## Given data
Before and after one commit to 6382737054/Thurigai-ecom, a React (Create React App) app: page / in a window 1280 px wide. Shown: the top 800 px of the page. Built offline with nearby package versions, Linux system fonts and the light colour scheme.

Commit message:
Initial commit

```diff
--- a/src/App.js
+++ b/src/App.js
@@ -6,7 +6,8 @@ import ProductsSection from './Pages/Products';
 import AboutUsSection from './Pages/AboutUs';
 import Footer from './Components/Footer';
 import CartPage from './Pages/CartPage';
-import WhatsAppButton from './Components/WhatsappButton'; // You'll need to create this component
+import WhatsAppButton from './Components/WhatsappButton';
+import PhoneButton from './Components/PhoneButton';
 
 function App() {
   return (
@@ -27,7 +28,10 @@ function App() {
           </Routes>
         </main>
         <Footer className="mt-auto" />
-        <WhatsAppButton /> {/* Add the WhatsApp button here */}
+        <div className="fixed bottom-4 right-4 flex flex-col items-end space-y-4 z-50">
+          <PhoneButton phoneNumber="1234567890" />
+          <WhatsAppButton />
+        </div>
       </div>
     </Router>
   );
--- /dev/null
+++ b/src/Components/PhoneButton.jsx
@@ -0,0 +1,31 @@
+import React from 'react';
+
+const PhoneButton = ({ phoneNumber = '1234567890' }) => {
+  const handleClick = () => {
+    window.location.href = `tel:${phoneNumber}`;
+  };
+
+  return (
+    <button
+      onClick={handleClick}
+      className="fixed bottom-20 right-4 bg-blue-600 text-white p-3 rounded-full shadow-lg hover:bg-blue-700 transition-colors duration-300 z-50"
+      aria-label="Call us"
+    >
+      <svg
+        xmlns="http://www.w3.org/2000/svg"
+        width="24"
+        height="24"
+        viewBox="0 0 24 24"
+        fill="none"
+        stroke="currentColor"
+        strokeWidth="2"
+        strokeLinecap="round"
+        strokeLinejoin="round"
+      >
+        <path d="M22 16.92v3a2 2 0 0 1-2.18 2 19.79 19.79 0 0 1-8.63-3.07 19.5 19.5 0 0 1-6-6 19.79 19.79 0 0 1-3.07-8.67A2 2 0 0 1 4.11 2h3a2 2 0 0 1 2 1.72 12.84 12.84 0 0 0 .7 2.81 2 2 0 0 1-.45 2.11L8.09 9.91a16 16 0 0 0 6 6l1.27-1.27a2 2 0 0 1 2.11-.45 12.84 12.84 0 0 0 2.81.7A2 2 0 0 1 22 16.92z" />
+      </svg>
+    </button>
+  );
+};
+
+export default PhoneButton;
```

## Work to complete
Each entry must be output exactly as it was written.

## Finished exercise
Before and after one commit to 6382737054/Thurigai-ecom, a React (Create React App) app: page / in a window 1280 px wide. Shown: the top 800 px of the page. Built offline with nearby package versions, Linux system fonts and the light colour scheme.

Commit message:
Initial commit

```diff
--- a/src/App.js
+++ b/src/App.js
@@ -6,7 +6,8 @@ import ProductsSection from './Pages/Products';
 import AboutUsSection from './Pages/AboutUs';
 import Footer from './Components/Footer';
 import CartPage from './Pages/CartPage';
-import WhatsAppButton from './Components/WhatsappButton'; // You'll need to create this component
+import WhatsAppButton from './Components/WhatsappButton';
+import PhoneButton from './Components/PhoneButton';
 
 function App() {
   return (
@@ -27,7 +28,10 @@ function App() {
           </Routes>
         </main>
         <Footer className="mt-auto" />
-        <WhatsAppButton /> {/* Add the WhatsApp button here */}
+        <div className="fixed bottom-4 right-4 flex flex-col items-end space-y-4 z-50">
+          <PhoneButton phoneNumber="1234567890" />
+          <WhatsAppButton />
+        </div>
       </div>
     </Router>
   );
--- /dev/null
+++ b/src/Components/PhoneButton.jsx
@@ -0,0 +1,31 @@
+import React from 'react';
+
+const PhoneButton = ({ phoneNumber = '1234567890' }) => {
+  const handleClick = () => {
+    window.location.href = `tel:${phoneNumber}`;
+  };
+
+  return (
+    <button
+      onClick={handleClick}
+      className="fixed bottom-20 right-4 bg-blue-600 text-white p-3 rounded-full shadow-lg hover:bg-blue-700 transition-colors duration-300 z-50"
+      aria-label="Call us"
+    >
+      <svg
+        xmlns="http://www.w3.org/2000/svg"
+        width="24"
+        height="24"
+        viewBox="0 0 24 24"
+        fill="none"
+        stroke="currentColor"
+        strokeWidth="2"
+        strokeLinecap="round"
+        strokeLinejoin="round"
+      >
+        <path d="M22 16.92v3a2 2 0 0 1-2.18 2 19.79 19.79 0 0 1-8.63-3.07 19.5 19.5 0 0 1-6-6 19.79 19.79 0 0 1-3.07-8.67A2 2 0 0 1 4.11 2h3a2 2 0 0 1 2 1.72 12.84 12.84 0 0 0 .7 2.81 2 2 0 0 1-.45 2.11L8.09 9.91a16 16 0 0 0 6 6l1.27-1.27a2 2 0 0 1 2.11-.45 12.84 12.84 0 0 0 2.81.7A2 2 0 0 1 22 16.92z" />
+      </svg>
+    </button>
+  );
+};
+
+export default PhoneButton;
```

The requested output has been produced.